Info

1.1(f)

Source: Adapted from Standing Committee on the Scientific Evaluation of Dietary Reference Intakes, Dietary Reference Intakes, National Academy Press, Washington, D.C., 1998. With permission.

Source: Adapted from Standing Committee on the Scientific Evaluation of Dietary Reference Intakes, Dietary Reference Intakes, National Academy Press, Washington, D.C., 1998. With permission.

swallowing, dry mouth, dental problems, depression, or dementia, the patient will often take in far fewer calories than are necessary during a time of illness.75

Malnutrition in the Elderly Adult

Malnutrition in the elderly adult is a significant problem worldwide. Survey estimates indicate that 4 to 31% of free living older adults living independently have clinical malnutrition,82 and this number may approach 60% in institutionalized or nursing home patients.83,84 These numbers are not surprising when one considers the daily living conditions of the elderly adult: approximately 30% of older adults live alone, 25% require assistance with activities of daily living, and many suffer from poor dentition, decreased smell and taste sensitivity, as well as psychosocial factors such as depression.75 In addition, common disease processes found in the elderly population can mandate fluid restriction or result in gastrointestinal malabsorption, further limiting nutritional intake in these patients.75 The majority of elderly adults consume insufficient quantities of vitamin D, vitamin E, folate, calcium, dairy products, grains, fruits, and vegetables.78

Thus when an elderly patient presents with a surgical disease process, the patient is often found to have associated deficiencies in macro- or micronutrients. The clinical implications of malnutrition in this population are significant. Hospitalized elderly adults with concomitant malnutrition have increased lengths of hospital stay and increased risk of morbidity and mortality during admission and within the first 90 d of discharge.84 There are several clinical signs that can be used to assess for malnutrition in elderly patients and, if present, could warrant dietary supplementation to optimize recovery. Signs to watch for include cheilosis and angular stomatitis, dehydration, glossitis, poorly healing wounds or ulcers, loss of subcutaneous fat, and loss of muscular mass. In addition, a decreased level of plasma zinc, a low lymphocyte count, and low albumin are all markers of malnutrition81 (Table 13.7).

The role of supplemental nutrition for elderly patients both during hospitalization and in the pre-hospital period is a current focus of clinical nutritional research. In general, both macronutrient and micronutrient supplementation has proven beneficial for elderly patients. For example, in elderly outpatients, dietary supplementation
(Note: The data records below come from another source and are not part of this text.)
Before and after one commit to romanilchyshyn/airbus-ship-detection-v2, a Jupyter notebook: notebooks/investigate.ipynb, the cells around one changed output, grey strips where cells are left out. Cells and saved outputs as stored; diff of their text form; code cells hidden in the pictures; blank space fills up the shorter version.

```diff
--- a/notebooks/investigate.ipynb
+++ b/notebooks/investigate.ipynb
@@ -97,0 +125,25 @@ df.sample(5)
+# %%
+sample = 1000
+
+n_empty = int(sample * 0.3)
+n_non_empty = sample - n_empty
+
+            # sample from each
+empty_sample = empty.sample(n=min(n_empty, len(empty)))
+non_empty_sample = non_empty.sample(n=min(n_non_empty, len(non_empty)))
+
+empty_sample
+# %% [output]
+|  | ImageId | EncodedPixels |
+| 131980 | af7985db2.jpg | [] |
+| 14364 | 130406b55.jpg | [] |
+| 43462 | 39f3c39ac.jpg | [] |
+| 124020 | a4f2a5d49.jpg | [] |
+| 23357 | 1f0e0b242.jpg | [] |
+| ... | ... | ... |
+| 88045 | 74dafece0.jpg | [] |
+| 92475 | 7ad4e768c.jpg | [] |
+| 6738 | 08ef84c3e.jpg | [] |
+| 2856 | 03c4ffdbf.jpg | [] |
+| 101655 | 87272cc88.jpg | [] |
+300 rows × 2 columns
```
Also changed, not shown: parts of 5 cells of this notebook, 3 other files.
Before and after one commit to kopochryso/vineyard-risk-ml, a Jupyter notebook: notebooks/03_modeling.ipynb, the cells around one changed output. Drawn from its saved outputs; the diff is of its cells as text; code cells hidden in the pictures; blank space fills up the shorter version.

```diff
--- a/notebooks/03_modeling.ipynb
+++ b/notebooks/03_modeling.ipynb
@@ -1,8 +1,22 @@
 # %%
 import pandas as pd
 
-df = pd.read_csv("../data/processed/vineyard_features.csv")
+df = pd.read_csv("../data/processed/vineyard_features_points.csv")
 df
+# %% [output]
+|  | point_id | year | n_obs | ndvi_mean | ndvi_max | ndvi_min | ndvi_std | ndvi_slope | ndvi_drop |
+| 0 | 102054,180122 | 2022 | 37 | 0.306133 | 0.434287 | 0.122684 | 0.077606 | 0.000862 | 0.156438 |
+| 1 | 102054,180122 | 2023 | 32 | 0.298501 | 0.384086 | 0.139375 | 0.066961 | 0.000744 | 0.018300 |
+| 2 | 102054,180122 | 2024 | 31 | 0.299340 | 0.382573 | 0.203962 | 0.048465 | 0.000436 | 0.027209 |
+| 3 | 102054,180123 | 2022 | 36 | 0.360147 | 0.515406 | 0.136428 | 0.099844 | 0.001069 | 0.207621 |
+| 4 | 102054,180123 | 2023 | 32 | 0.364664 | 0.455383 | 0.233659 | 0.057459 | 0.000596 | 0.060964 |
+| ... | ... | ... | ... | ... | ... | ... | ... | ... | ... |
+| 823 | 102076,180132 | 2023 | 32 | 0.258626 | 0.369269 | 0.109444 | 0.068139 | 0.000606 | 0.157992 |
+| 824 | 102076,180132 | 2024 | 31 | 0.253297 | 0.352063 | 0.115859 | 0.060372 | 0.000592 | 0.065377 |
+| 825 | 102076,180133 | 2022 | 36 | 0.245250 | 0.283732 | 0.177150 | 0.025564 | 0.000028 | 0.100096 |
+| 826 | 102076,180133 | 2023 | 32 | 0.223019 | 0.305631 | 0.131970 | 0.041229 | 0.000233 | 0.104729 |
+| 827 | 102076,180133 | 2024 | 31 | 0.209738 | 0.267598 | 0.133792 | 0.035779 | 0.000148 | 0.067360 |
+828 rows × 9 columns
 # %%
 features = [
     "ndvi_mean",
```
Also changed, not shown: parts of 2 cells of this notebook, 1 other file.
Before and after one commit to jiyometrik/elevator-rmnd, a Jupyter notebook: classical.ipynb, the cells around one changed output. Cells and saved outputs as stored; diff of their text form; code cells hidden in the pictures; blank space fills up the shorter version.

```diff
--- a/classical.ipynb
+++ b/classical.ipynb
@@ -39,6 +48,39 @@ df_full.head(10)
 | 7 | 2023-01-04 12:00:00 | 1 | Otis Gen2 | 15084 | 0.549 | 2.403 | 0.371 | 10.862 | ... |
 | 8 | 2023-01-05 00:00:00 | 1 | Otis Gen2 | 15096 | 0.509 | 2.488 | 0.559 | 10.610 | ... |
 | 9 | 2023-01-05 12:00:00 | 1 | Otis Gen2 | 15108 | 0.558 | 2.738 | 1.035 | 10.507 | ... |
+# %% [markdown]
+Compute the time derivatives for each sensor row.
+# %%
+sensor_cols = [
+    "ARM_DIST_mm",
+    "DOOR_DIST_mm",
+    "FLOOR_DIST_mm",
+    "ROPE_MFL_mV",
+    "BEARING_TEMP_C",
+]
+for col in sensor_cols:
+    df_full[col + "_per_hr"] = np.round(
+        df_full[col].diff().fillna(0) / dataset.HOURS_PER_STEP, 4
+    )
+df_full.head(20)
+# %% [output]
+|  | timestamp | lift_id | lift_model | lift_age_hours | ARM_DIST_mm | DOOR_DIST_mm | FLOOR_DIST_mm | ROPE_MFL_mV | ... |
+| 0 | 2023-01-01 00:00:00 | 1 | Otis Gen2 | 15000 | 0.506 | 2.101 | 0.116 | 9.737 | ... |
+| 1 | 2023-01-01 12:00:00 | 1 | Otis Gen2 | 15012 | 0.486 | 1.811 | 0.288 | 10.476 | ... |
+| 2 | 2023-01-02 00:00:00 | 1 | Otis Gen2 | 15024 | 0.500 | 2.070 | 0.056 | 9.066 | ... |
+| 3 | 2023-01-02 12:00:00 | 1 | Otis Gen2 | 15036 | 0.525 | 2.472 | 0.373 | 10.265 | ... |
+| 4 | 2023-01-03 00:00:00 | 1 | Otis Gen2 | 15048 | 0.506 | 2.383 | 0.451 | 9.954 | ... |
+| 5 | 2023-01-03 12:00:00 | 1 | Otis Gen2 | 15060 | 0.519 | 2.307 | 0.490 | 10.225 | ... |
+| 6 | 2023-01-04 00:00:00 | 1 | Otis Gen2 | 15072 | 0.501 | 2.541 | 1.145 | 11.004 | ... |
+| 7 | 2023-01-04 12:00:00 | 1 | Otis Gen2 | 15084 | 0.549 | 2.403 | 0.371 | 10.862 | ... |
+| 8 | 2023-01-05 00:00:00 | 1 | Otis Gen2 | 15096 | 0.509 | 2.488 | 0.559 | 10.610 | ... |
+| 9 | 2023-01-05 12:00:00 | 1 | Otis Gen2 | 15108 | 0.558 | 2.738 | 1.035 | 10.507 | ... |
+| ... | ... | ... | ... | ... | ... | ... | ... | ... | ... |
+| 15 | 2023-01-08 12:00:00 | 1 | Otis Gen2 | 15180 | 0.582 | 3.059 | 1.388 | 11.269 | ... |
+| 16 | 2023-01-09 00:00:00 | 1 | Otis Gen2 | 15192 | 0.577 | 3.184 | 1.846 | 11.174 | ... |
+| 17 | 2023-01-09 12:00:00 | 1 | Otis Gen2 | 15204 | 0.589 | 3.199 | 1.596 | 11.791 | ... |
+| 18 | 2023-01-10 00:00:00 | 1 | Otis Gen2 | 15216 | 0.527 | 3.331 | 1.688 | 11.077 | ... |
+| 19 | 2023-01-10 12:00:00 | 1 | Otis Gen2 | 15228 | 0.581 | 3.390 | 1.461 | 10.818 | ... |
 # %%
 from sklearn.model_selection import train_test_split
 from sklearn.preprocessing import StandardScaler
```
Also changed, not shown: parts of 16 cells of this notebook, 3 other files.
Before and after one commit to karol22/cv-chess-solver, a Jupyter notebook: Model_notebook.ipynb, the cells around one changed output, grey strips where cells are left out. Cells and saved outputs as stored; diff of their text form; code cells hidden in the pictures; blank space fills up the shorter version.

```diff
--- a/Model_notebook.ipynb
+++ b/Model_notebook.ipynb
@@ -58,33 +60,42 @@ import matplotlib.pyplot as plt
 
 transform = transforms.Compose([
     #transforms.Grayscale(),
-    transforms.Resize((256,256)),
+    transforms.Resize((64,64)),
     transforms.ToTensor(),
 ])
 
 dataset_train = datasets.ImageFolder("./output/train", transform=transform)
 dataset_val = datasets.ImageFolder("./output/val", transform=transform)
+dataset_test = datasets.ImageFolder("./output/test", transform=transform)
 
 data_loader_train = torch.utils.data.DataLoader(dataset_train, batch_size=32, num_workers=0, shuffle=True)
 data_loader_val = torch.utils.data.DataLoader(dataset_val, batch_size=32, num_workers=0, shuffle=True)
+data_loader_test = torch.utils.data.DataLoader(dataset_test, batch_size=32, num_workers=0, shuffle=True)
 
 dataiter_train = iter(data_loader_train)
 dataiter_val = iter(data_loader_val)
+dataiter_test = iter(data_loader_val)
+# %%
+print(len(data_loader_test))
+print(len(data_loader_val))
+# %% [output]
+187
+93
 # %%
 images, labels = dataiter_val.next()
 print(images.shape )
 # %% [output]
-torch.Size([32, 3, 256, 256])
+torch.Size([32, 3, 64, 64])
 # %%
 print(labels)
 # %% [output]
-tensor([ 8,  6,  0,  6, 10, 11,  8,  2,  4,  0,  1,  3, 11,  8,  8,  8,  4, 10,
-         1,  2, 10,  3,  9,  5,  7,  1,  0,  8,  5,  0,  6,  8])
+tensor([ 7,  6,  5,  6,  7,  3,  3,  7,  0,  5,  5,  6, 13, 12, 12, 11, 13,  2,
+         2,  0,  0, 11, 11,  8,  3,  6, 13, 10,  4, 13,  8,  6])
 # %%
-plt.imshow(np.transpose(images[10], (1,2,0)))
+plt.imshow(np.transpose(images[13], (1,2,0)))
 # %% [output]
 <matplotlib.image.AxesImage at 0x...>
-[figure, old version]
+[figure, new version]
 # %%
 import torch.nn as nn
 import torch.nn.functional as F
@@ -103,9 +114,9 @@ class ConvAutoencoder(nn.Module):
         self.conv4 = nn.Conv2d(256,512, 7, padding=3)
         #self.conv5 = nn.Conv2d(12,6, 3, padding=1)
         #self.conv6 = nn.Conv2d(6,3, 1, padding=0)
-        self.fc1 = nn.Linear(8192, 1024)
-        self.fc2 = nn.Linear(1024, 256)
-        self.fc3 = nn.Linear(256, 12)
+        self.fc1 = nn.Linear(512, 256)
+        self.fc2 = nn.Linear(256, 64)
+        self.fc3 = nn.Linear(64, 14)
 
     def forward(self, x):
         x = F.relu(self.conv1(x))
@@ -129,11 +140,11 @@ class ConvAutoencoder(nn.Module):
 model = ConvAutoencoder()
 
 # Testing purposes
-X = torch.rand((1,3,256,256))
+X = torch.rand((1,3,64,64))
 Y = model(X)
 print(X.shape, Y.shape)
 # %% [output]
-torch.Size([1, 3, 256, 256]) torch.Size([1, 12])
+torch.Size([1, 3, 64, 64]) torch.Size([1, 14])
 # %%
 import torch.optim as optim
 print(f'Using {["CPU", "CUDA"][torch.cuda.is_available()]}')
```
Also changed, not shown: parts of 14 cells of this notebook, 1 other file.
Weight Loss Funnel

Weight Loss Funnel

Who Else Wants To Discover The 3 Most Effective Fat Burning Methods The Weight Loss Industry Does NOT Want You To Know About.

Get My Free Ebook


Post a comment